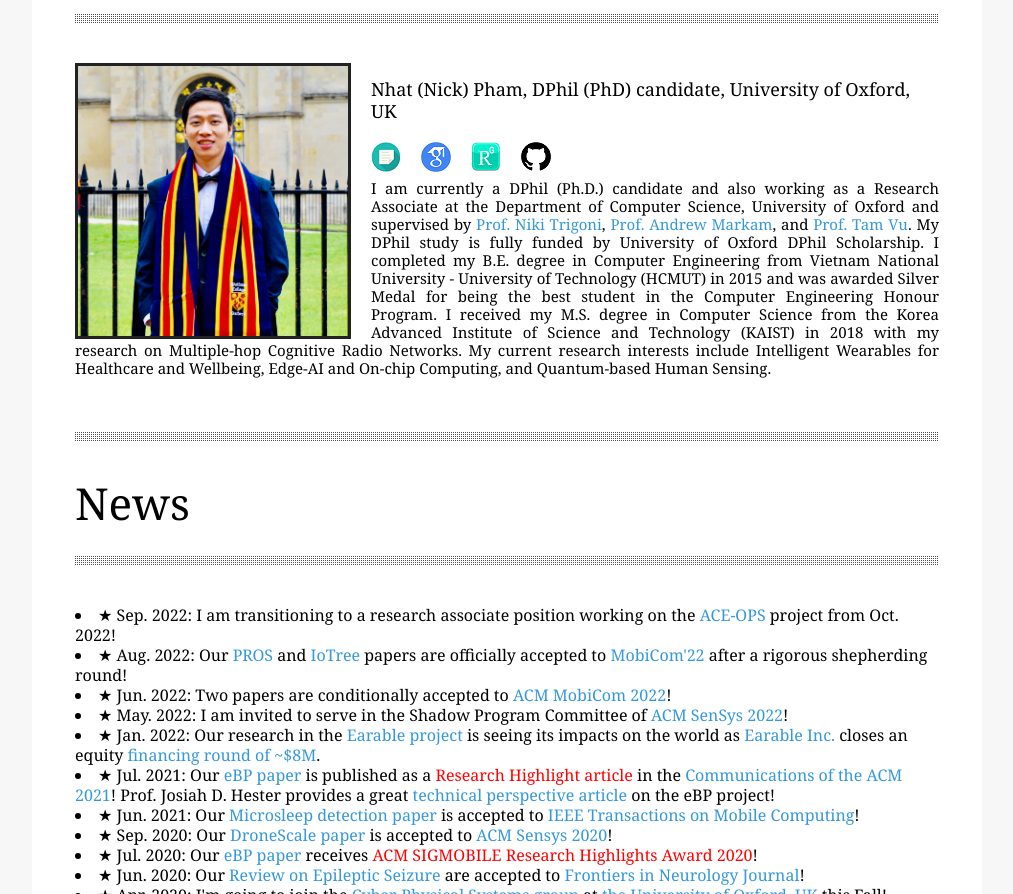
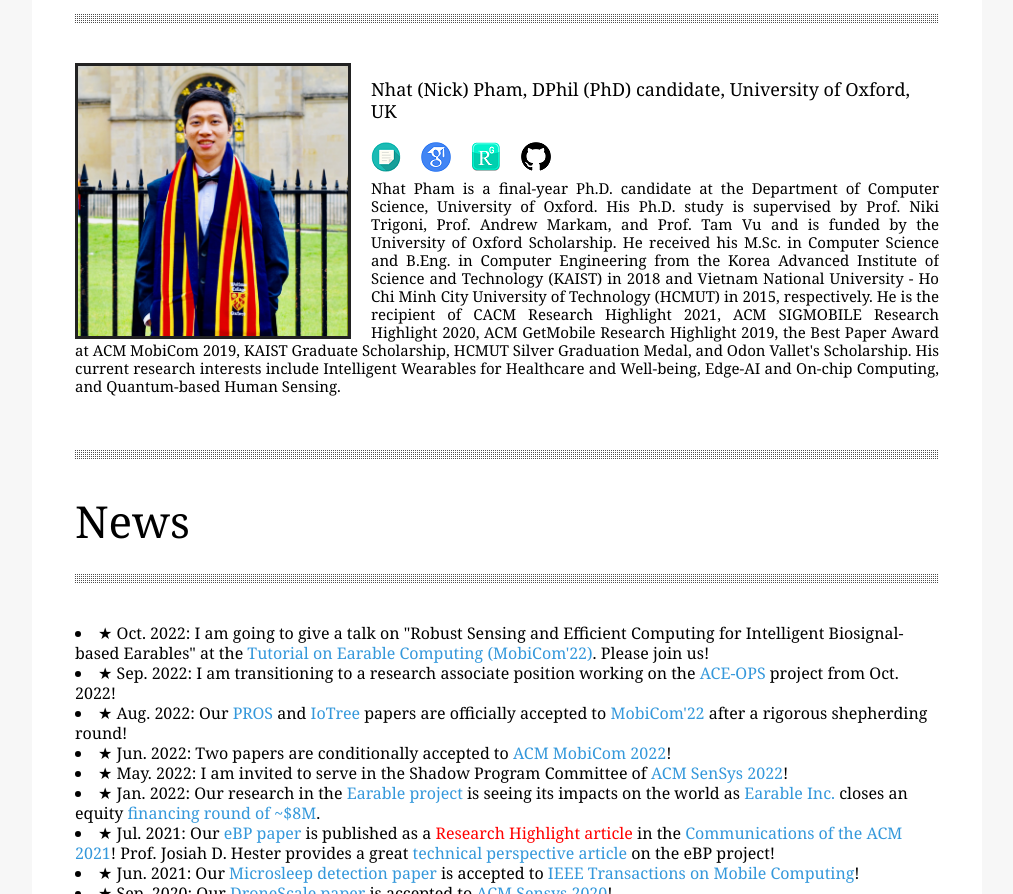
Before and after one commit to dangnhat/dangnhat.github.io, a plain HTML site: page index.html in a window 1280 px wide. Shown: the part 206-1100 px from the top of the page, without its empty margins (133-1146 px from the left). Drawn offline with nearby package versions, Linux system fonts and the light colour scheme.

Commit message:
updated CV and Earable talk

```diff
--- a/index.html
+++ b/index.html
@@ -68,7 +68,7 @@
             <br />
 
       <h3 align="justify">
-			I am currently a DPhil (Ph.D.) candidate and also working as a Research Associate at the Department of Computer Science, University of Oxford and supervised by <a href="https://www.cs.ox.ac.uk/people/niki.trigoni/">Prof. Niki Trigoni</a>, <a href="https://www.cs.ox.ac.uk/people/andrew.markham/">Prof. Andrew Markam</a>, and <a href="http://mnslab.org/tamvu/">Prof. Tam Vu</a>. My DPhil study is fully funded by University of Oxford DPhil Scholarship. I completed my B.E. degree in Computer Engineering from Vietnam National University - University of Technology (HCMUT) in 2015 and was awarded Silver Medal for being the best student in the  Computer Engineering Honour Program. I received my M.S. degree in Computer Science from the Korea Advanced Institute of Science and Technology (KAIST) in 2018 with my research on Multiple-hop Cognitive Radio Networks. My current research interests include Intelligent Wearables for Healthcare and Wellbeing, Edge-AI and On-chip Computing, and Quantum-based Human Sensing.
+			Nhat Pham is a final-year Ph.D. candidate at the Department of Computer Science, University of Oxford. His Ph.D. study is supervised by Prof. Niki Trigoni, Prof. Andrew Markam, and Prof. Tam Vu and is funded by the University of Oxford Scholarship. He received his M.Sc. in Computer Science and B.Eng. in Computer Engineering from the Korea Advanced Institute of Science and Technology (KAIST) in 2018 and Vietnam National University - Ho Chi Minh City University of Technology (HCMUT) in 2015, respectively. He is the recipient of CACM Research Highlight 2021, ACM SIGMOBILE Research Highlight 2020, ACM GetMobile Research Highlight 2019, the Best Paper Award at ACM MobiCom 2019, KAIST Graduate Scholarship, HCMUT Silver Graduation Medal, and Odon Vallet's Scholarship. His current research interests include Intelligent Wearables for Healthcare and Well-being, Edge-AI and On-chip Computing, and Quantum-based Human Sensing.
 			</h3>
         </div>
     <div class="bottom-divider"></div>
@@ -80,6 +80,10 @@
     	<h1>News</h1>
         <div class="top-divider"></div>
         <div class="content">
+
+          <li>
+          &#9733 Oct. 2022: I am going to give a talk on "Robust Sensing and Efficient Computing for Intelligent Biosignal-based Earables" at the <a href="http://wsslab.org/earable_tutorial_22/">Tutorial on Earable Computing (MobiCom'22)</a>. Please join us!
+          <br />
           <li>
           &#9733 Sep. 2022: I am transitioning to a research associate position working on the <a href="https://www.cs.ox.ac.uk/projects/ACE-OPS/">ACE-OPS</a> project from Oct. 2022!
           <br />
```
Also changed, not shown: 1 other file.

───

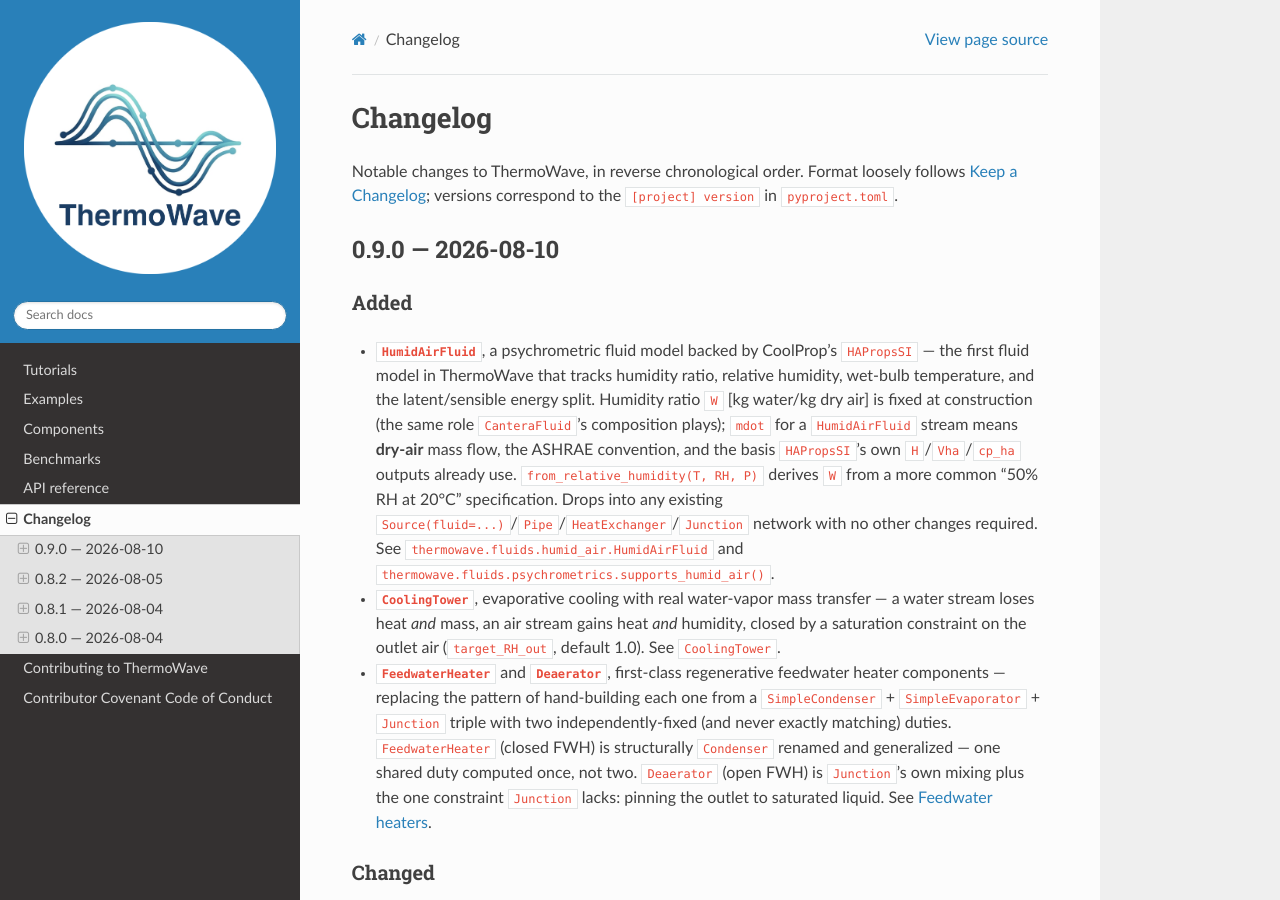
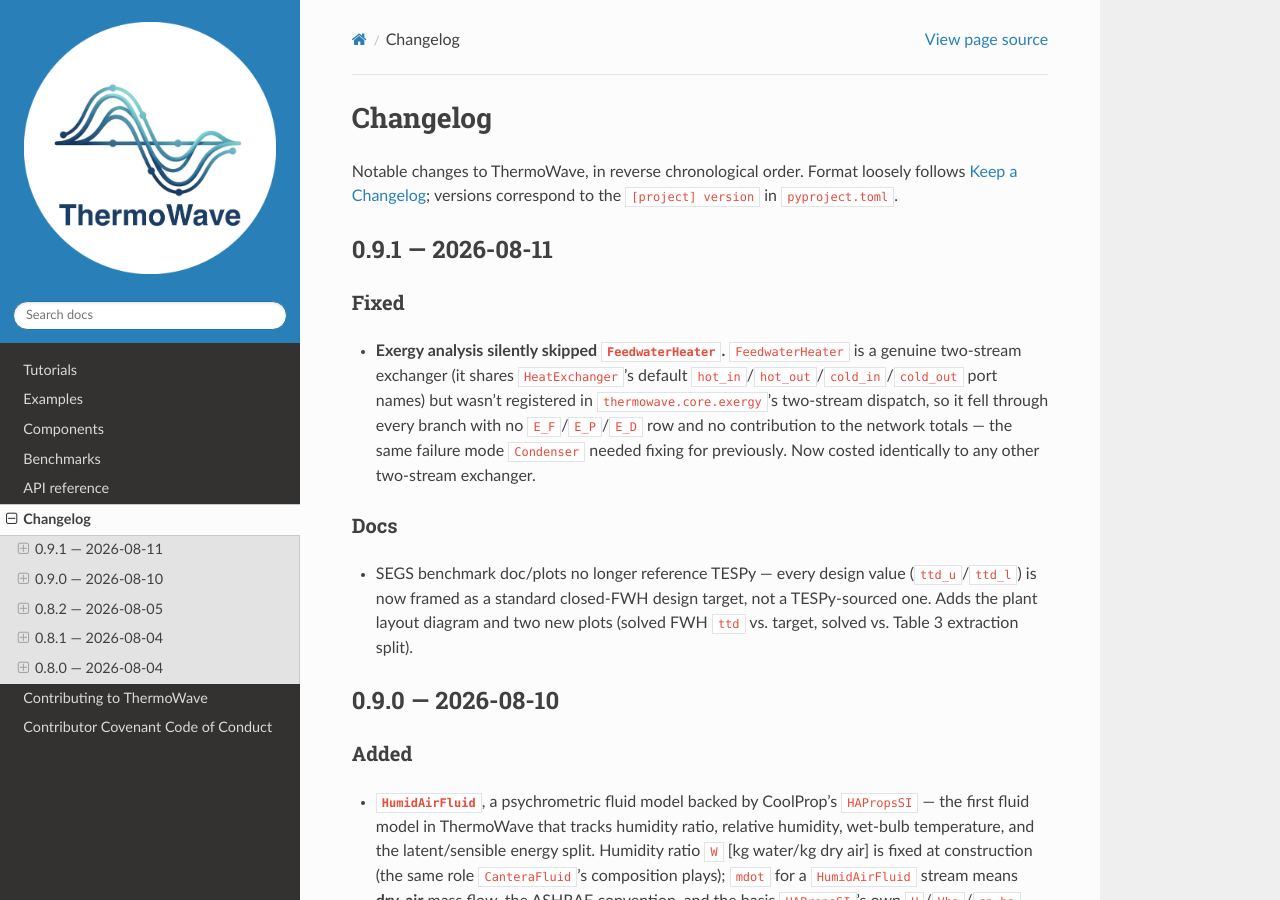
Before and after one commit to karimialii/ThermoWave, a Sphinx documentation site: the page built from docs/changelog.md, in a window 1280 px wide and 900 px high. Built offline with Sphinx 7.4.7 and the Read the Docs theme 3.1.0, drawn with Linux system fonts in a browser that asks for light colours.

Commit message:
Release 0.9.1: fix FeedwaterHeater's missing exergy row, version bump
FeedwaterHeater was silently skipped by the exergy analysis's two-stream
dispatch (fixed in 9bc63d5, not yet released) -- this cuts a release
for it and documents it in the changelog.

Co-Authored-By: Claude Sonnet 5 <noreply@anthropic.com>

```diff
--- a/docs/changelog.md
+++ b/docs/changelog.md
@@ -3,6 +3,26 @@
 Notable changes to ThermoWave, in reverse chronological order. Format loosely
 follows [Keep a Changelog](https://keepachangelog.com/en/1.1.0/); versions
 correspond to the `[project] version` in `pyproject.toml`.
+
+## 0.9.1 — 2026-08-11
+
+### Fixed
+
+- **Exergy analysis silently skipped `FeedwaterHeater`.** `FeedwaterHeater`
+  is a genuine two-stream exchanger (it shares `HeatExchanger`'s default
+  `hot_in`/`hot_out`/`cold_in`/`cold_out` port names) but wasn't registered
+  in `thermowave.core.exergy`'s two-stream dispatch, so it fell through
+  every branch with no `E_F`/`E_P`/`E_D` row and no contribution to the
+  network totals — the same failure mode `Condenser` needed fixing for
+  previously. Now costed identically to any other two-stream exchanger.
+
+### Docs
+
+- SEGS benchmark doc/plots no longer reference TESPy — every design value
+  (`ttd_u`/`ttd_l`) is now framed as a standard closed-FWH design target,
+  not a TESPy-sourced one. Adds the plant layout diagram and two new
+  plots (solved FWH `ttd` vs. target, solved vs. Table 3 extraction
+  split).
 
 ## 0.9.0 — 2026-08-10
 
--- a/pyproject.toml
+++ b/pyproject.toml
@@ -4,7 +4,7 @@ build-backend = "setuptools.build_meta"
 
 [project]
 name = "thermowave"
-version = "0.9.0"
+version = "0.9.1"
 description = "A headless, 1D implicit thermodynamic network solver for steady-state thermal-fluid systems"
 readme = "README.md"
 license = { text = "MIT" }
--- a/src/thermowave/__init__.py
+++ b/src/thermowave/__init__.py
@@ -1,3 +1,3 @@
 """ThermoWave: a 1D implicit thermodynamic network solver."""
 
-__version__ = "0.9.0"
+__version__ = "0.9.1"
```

───

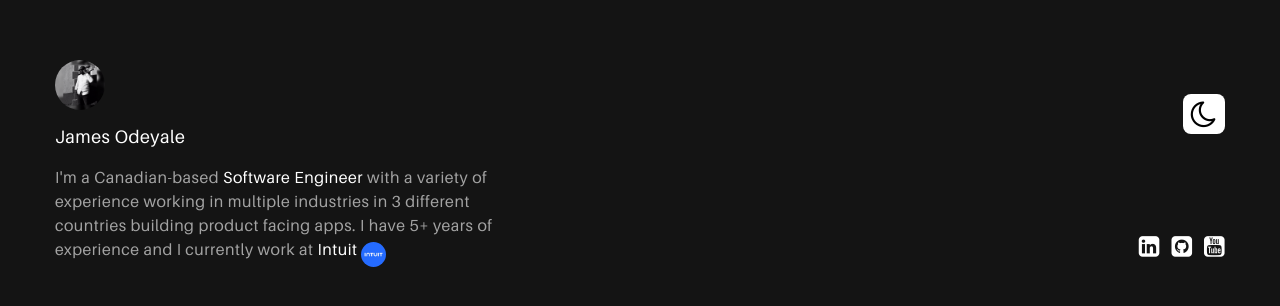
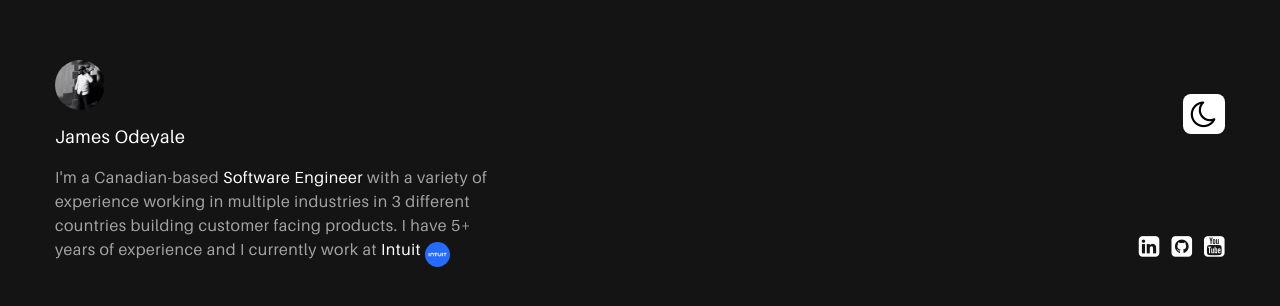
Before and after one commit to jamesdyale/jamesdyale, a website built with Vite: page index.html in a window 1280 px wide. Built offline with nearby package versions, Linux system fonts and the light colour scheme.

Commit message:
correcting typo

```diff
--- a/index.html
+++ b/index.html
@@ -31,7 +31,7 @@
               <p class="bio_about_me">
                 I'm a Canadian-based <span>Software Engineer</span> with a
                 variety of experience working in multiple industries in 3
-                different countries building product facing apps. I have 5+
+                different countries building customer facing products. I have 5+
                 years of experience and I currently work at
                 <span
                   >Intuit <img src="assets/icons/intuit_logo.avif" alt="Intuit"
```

───

• **TASK TO CARRY OUT**
Go through the material above line by line and state how many lines contain "stream". Give only the number.

• **TASK RESULT**
4